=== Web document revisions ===
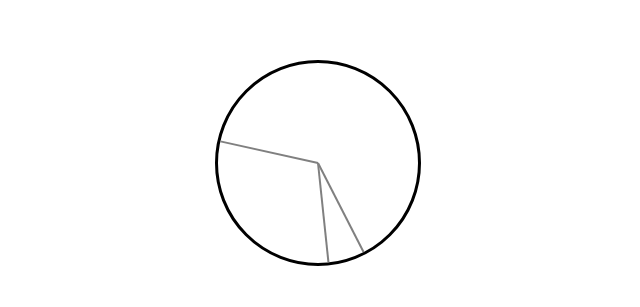
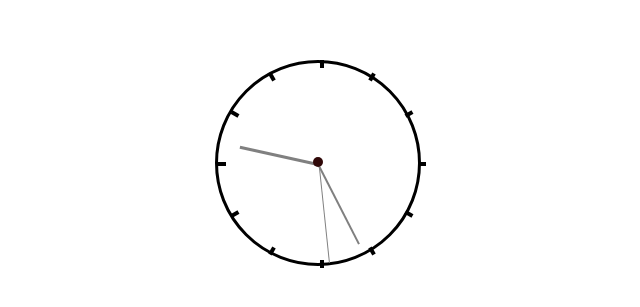
Before and after one commit to PavelMishin/-JavaScript30-Course, a plain HTML site: page day2 (clock)/index.html in a window 1280 px wide. Shown: the part 205-512 px from the top of the page, 322-962 px from the left. Drawn offline with Linux system fonts and the light colour scheme.

Commit message:
stylized hands, added mount, added marks

```diff
--- a/day2 (clock)/index.html
+++ b/day2 (clock)/index.html
@@ -9,6 +9,7 @@
 
 	<div class="clock">
 		<div class="clock-face">
+			<div class="hands-mount"></div>
 			<div class="hand hour"></div>
 			<div class="hand minute"></div>
 			<div class="hand second"></div>
--- a/day2 (clock)/script.js
+++ b/day2 (clock)/script.js
@@ -1,18 +1,40 @@
+let clock = document.getElementsByClassName('clock-face')[0];
+let marks = [];
+
+for (let deg = 0; deg < 360; deg += 30) {
+    let mark = document.createElement('div');
+    mark.classList.add('mark');
+
+    const x = 50 * Math.cos(toRadians(deg));
+    const y = 50 * Math.sin(toRadians(deg));
+
+    mark.style.left = 50 + x + '%';
+    mark.style.top = 50 - y + '%';
+    mark.style.transform = `rotate(-${deg}deg)`;
+    clock.appendChild(mark);
+}
+
+function toRadians (angle) {
+    return angle * (Math.PI / 180);
+}
+
 const secondHand = document.querySelector('.second');
 const minuteHand = document.querySelector('.minute');
 const hourHand = document.querySelector('.hour');
 
 function getTime() {
 	const now = new Date();
+
 	const sec = now.getSeconds();
 	const secDeg = sec * 6 + 90;
 	const min = now.getMinutes();
 	const minDeg = min * 6 + 90 + 6 * sec / 60;
-	const h = now.getHours();
-	const hDeg = h % 12 * 30 + 90 + 30 * min / 60;
+	const hours = now.getHours();
+	const hoursDeg = hours % 12 * 30 + 90 + 30 * min / 60;
+
 	secondHand.style.transform = `rotate(${secDeg}deg)`;
 	minuteHand.style.transform = `rotate(${minDeg}deg)`;
-	hourHand.style.transform = `rotate(${hDeg}deg)`;
+	hourHand.style.transform = `rotate(${hoursDeg}deg)`;
 }
 
 
--- a/day2 (clock)/style.css
+++ b/day2 (clock)/style.css
@@ -19,9 +19,29 @@ body {
 	transform: translateY(-1px);
 }
 
+.hands-mount {
+	position: relative;
+	z-index: 2;
+	width: 10px;
+	height: 10px;
+	border-radius: 50%;
+	margin: auto;
+	top: 50%;
+	transform: translateY(-50%);
+	background-color: #300808;
+}
+
+.mark {
+	position: absolute;
+	width: 8px;
+	height: 4px;
+	transform: translate(-50%);
+	background-color: #000;
+}
+
 .hand {
 	position: absolute;
-	top: 50%;
+	top: calc(50% + 1px);
 	width: 50%;
 	height: 2px;
 	background-color: gray;
@@ -30,3 +50,19 @@ body {
     transition: all 0.1s;
     transition-timing-function: cubic-bezier(0, 1.06, 0.87, 1.44);
 }
+
+.hour {
+	left: 10%;
+	width: 40%;
+	height: 3px;
+}
+
+.minute {
+	left: 5%;
+	width: 45%;
+}
+
+.second {
+	height: 1px;
+	left: 1px;
+}
```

=== ACTIVITY ===
Tell how many lines above include "secDeg", and add no other text.

=== ANSWER AREA ===
2